Posted at 10:23 PM, Apr 24, 2019
and last updated 2019-04-25 09:57:37-04

SAN DIEGO (KGTV) -- A documentary shot and produced in San Diego is shedding light on how volunteers are helping migrants after they are dropped off from ICE custody.

Betinna Hanna is the filmmaker who documented the drop-offs, following Mimi Pollock and Paula Sassi, two volunteers who decided to help. The documentary is called The Bus Station Project.

The drop-offs happen on a weekly basis, but not before the migrants are processed and assigned ankle monitors to track their travels to their final destinations.

Volunteers stepped in after the government ended the Safe Release program in October 2018, no longer providing travel plans for asylum seekers awaiting their court date.

Hanna, an immigrant from Brazil, hopes the documentary sheds light on what's happening in San Diego, but also understands people who don't agree with what these volunteers are doing. Hanna also says she understands the government procedures that must be in place to ensure things are done the right way.

"This country is such a nice country because there are rules and procedures and guidelines to be followed so if anyone wants to come here, they need to follow these rules because otherwise it's
going to be a mess," says Hanna.

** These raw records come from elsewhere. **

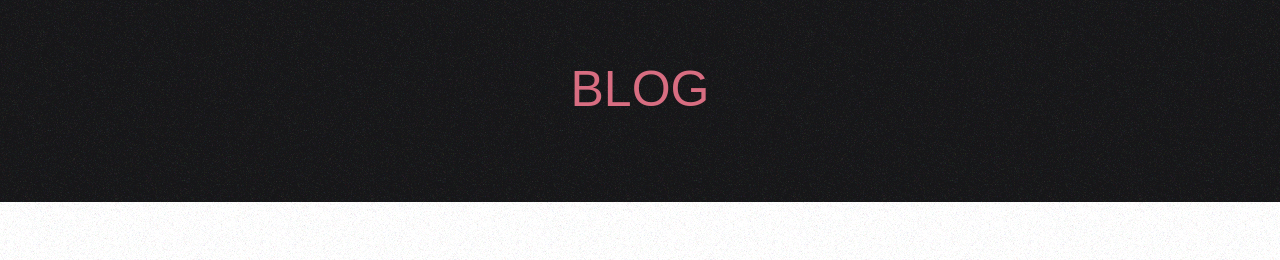
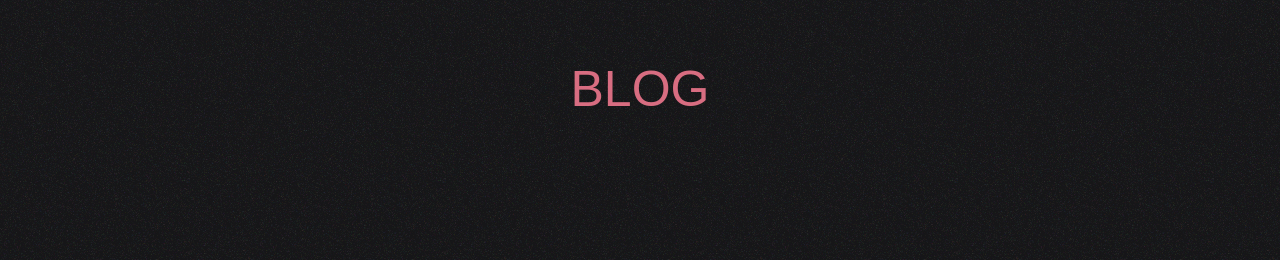
Before and after one commit to ezmill/ogchaseb, a plain HTML site: page index.html in a window 1280 px wide. Shown: the part 540-800 px from the top of the page. Drawn offline with Linux system fonts and the light colour scheme.

Commit message:
quick fixs

```diff
--- a/css/main.css
+++ b/css/main.css
@@ -23,9 +23,10 @@ body {
 	left: 0;
 	right: 0;
 	bottom: 0;
-	overflow: hidden;
+	/*overflow: hidden;*/
 	font-family: "Oswald", sans-serif;
 	color:#d76d81;
+	background: #161618;
 	/*font-family: "Fighting Spirit" ;*/
 	-webkit-transform: translateZ(0);
 	        transform: translateZ(0);
```
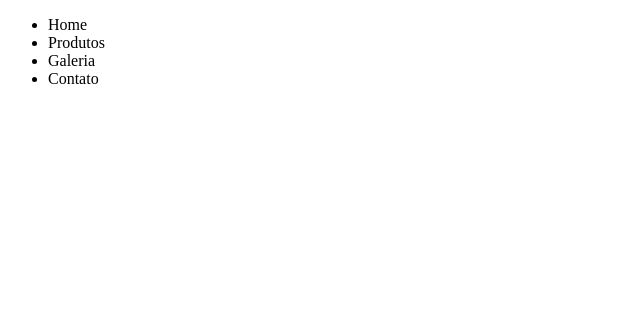
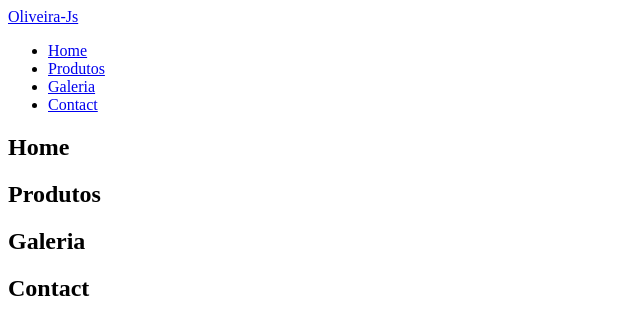
Before and after one commit to Jeferson-Js/jeferson-js, a plain HTML site: page index.html in a window 1280 px wide. Shown: the whole page, without its empty margins (0-640 px from the left). Drawn offline with Linux system fonts and the light colour scheme; files that its build step writes are made by us from their sources.

Commit message:
Atualição do index da aplicação

```diff
--- a/index.html
+++ b/index.html
@@ -10,15 +10,31 @@
   <body>
     <header>
       <nav>
+        <a href="#" id="logo">Oliveira-Js</a>
         <ul>
-          <li>Home</li>
-          <li>Produtos</li>
-          <li>Galeria</li>
-          <li>Contato</li>
+          <li><a href="#Home">Home</a></li>
+          <li><a href="#Produtos">Produtos</a></li>
+          <li><a href="#Galeria">Galeria</a></li>
+          <li><a href="#Contato">Contact</a></li>
         </ul>
       </nav>
     </header>
 
+    <main>
+      <section id="Home">
+        <h1>Home</h1>
+      </section>
+      <section id="Produtos">
+        <h1>Produtos</h1>
+      </section>
+      <section id="Galeria">
+        <h1>Galeria</h1>
+      </section>
+      <section id="Contact">
+        <h1>Contact</h1>
+      </section>
+    </main>
+
     <script src="./Js/scripts.js"></script>
   </body>
 </html>
```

To watch the first three minutes of the documentary, click here.